**What to do**
Every line holding the string "value" should be copied out of the listing.

——

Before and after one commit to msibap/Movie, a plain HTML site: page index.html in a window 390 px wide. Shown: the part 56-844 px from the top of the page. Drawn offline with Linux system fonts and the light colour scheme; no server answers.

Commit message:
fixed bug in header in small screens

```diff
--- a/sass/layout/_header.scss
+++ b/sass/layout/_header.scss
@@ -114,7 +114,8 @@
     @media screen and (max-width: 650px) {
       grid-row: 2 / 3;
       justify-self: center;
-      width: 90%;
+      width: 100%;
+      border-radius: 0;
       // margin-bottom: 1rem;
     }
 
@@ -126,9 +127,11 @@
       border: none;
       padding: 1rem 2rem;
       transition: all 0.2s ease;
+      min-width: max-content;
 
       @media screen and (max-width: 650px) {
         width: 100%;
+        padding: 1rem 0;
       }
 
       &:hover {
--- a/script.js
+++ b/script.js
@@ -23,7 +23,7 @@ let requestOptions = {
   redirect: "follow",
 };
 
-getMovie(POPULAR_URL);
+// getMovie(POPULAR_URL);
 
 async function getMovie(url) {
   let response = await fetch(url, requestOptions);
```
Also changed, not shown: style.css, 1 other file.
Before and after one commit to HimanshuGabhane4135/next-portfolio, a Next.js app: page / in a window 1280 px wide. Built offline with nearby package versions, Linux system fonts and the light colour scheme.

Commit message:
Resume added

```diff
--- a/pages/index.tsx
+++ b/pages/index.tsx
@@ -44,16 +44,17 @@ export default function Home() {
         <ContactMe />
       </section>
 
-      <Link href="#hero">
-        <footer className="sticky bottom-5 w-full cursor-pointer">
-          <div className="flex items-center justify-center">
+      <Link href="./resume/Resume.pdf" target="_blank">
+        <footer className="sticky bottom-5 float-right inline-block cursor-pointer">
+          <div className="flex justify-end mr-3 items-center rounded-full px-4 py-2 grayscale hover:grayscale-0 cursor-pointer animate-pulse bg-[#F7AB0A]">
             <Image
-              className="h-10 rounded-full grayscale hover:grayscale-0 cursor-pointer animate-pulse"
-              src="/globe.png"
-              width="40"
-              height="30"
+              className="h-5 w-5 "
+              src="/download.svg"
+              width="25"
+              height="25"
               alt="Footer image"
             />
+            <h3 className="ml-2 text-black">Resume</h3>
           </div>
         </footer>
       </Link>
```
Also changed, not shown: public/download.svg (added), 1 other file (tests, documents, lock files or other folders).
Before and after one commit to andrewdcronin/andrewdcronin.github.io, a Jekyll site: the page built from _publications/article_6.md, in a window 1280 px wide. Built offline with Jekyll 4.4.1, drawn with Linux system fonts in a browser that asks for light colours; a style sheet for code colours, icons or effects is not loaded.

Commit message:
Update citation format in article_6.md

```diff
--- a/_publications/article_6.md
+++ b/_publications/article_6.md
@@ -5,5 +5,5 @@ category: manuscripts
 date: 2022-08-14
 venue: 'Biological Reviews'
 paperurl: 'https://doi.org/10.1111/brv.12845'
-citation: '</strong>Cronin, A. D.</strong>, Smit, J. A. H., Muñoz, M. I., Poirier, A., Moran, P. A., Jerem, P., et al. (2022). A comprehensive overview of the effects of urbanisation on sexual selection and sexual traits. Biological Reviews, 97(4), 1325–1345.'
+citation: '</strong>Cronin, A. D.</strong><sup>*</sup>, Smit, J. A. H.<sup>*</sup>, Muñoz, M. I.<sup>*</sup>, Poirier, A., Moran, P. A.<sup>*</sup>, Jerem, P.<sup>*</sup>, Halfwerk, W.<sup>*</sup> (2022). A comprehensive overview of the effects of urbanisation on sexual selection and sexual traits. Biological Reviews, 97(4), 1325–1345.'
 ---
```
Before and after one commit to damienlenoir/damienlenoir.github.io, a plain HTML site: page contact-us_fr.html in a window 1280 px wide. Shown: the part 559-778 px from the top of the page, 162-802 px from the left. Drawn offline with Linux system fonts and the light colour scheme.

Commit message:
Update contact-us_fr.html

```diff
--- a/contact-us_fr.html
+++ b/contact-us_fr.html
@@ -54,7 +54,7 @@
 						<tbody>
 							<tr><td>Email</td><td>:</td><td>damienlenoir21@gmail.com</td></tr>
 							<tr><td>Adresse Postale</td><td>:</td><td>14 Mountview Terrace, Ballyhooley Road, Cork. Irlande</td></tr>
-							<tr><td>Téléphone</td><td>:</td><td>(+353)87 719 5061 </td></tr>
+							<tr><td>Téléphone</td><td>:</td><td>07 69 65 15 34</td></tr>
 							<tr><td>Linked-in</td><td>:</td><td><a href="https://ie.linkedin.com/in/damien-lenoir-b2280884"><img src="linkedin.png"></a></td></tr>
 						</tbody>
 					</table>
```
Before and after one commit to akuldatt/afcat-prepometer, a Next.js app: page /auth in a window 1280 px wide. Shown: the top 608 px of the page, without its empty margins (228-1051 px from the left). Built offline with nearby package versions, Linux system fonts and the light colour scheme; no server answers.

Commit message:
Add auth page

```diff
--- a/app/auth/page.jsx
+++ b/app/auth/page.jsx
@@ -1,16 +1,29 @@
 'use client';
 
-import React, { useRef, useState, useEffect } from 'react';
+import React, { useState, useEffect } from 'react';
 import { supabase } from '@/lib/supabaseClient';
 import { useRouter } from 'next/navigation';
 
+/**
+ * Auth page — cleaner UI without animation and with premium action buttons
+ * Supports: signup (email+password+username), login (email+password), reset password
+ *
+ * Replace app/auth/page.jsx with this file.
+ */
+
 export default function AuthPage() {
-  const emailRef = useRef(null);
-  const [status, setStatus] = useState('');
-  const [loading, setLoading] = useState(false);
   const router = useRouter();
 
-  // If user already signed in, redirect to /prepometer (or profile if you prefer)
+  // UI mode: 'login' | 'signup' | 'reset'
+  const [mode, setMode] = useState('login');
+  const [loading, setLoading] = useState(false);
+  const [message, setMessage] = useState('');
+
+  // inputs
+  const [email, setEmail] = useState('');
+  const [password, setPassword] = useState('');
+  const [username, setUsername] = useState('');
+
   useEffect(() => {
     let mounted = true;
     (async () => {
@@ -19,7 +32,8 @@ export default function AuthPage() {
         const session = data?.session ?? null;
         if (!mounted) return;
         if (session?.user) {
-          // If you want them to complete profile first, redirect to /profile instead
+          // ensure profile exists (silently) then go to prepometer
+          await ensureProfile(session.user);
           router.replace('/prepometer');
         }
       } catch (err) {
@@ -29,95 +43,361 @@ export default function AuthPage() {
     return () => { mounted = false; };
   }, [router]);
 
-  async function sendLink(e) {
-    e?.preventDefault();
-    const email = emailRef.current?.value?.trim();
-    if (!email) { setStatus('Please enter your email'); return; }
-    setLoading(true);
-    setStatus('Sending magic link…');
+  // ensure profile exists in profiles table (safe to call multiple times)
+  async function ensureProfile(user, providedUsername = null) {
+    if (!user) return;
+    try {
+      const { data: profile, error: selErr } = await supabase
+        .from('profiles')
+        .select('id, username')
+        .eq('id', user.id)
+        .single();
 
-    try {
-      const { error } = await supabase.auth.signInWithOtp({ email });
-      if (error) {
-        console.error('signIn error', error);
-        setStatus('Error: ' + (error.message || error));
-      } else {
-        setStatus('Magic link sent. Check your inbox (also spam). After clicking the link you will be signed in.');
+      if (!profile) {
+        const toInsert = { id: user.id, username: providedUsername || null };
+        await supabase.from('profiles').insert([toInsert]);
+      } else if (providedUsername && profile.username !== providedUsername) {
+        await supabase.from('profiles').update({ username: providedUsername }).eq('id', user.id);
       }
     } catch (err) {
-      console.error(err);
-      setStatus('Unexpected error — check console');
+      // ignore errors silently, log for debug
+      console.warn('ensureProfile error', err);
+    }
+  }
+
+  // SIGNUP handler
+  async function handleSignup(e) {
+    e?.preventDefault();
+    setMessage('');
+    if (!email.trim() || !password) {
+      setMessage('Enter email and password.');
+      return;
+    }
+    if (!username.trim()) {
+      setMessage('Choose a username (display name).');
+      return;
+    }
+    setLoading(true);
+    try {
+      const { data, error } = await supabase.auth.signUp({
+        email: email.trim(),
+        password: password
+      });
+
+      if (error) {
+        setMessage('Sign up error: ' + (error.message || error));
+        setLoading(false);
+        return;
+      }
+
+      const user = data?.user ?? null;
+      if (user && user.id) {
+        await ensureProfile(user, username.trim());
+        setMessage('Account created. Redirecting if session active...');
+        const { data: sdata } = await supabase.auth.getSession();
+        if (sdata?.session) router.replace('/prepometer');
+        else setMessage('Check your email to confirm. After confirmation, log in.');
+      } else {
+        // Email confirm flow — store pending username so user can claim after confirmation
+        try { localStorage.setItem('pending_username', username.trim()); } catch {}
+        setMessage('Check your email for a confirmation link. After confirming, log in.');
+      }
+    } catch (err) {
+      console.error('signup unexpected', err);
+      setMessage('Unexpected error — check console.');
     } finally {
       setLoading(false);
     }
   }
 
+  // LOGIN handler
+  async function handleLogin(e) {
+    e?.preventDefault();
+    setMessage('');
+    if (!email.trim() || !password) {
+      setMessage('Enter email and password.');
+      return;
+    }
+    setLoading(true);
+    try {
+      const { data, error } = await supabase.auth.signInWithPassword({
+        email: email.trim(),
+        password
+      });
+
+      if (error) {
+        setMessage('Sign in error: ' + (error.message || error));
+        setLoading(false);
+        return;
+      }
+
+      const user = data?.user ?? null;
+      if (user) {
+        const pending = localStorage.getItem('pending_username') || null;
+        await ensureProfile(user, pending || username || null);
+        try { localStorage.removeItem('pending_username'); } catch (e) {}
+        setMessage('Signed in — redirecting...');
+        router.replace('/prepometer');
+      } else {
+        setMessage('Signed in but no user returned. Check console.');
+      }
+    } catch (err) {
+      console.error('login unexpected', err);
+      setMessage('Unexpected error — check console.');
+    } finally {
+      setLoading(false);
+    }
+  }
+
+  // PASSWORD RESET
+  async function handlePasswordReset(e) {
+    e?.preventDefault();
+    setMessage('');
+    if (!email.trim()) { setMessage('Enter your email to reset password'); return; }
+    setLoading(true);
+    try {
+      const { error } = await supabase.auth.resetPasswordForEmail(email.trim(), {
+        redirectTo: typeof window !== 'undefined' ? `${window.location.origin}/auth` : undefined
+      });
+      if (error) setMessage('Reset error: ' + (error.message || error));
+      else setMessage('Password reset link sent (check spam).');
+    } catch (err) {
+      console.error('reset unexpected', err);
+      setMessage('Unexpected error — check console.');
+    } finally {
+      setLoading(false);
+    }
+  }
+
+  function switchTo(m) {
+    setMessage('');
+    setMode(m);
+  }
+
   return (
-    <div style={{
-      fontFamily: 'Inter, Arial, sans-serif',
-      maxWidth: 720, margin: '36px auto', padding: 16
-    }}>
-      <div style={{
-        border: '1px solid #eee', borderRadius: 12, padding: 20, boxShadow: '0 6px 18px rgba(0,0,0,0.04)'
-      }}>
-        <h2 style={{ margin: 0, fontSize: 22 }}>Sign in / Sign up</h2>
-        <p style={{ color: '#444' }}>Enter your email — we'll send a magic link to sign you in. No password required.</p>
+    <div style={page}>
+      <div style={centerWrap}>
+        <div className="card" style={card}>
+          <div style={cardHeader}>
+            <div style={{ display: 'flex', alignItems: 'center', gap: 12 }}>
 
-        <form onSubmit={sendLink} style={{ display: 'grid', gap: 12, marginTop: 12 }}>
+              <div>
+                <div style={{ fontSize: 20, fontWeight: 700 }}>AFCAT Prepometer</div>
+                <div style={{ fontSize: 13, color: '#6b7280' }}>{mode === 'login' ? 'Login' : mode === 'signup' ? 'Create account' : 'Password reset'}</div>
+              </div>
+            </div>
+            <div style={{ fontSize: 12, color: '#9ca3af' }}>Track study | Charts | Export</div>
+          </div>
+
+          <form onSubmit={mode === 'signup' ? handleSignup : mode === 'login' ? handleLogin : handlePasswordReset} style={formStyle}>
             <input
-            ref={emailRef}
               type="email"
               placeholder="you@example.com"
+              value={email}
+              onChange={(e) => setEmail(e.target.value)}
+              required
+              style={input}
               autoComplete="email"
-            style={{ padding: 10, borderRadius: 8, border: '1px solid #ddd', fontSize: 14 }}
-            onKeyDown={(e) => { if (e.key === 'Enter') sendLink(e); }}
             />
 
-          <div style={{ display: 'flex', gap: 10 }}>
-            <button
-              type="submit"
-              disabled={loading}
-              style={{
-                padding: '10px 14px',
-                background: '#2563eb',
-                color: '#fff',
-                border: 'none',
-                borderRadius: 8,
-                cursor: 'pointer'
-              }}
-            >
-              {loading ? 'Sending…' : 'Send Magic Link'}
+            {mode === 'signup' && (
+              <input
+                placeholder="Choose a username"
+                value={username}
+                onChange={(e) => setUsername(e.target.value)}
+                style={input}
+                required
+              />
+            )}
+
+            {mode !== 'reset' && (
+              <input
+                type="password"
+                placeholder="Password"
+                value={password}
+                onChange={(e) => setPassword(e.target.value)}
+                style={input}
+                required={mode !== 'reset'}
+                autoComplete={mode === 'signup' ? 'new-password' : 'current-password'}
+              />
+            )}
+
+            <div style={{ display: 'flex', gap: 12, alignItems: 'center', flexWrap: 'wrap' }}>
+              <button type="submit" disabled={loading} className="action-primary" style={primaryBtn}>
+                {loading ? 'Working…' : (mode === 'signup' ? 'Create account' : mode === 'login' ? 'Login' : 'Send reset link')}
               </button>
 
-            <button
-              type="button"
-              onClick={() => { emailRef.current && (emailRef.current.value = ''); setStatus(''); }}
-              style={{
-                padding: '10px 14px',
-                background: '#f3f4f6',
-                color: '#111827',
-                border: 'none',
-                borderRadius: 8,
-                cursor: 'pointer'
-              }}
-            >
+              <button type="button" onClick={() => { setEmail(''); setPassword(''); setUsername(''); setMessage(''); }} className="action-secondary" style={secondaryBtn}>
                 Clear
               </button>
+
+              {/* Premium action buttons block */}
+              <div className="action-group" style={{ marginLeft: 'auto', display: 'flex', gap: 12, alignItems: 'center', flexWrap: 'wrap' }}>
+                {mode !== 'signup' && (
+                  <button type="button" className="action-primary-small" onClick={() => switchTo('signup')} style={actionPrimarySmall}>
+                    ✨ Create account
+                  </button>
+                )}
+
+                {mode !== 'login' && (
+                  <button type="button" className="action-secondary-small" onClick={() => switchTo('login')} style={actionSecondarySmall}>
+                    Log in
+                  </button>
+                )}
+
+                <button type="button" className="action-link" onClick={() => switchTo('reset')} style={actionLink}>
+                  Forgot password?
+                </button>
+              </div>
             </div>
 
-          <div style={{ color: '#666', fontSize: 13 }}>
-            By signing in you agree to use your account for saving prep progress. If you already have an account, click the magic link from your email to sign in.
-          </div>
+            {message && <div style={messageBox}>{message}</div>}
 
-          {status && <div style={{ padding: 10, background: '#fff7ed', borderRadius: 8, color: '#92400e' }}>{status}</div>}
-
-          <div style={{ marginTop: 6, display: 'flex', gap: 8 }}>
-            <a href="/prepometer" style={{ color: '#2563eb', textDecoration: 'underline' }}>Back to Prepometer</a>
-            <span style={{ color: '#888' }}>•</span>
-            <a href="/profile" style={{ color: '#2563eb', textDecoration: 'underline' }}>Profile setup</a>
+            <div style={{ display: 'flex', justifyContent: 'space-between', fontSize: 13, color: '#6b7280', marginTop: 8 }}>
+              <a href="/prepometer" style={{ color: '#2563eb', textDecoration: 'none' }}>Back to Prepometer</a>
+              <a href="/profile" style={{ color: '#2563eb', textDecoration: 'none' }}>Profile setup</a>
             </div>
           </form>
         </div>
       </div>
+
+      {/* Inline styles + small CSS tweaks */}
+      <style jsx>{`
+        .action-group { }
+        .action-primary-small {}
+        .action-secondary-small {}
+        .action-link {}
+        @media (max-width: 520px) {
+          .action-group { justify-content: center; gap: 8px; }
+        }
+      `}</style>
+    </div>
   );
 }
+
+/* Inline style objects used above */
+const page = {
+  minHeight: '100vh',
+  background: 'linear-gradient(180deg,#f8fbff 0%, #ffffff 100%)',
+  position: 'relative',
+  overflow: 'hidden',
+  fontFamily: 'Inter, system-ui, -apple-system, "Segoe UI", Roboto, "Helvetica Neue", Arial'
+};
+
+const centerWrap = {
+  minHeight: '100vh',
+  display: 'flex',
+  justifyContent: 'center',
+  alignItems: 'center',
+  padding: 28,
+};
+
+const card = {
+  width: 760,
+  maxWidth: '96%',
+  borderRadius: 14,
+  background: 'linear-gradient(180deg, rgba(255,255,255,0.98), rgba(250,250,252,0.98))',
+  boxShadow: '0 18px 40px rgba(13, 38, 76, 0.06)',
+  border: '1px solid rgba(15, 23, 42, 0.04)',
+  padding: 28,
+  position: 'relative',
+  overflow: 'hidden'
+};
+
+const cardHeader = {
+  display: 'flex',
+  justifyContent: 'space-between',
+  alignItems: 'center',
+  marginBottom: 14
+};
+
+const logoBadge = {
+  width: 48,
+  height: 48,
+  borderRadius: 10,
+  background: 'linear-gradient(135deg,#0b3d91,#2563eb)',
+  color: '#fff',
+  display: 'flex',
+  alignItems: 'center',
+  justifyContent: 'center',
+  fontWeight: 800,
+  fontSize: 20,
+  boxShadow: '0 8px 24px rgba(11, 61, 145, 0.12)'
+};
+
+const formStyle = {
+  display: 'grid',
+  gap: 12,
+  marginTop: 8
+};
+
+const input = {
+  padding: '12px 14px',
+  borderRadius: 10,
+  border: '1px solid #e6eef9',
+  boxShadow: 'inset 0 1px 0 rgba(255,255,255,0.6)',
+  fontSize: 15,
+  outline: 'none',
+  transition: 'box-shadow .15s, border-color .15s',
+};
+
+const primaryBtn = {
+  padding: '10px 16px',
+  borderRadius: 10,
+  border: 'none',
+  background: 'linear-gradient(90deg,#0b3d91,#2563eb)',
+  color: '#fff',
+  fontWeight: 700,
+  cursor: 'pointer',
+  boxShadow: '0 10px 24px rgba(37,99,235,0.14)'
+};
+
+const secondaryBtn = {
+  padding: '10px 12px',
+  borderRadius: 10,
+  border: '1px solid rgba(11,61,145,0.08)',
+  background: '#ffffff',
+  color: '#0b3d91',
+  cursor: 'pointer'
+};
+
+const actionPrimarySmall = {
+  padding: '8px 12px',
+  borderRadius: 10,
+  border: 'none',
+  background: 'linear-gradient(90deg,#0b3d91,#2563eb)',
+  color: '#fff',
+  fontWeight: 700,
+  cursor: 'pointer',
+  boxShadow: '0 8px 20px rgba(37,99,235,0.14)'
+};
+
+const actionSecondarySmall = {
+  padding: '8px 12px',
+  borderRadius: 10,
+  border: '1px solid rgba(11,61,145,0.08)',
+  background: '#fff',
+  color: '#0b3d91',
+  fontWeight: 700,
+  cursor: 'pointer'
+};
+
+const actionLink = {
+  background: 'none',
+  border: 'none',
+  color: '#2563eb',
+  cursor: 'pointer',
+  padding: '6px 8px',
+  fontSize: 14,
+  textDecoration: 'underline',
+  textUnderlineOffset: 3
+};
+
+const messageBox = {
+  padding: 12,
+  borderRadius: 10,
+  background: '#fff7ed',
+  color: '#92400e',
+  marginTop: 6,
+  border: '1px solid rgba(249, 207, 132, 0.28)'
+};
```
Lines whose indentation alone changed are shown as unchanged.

——

**Result of the task**
-    const email = emailRef.current?.value?.trim();
+              value={email}
+              onChange={(e) => setEmail(e.target.value)}
+                value={username}
+                onChange={(e) => setUsername(e.target.value)}
+                value={password}
+                onChange={(e) => setPassword(e.target.value)}
-              onClick={() => { emailRef.current && (emailRef.current.value = ''); setStatus(''); }}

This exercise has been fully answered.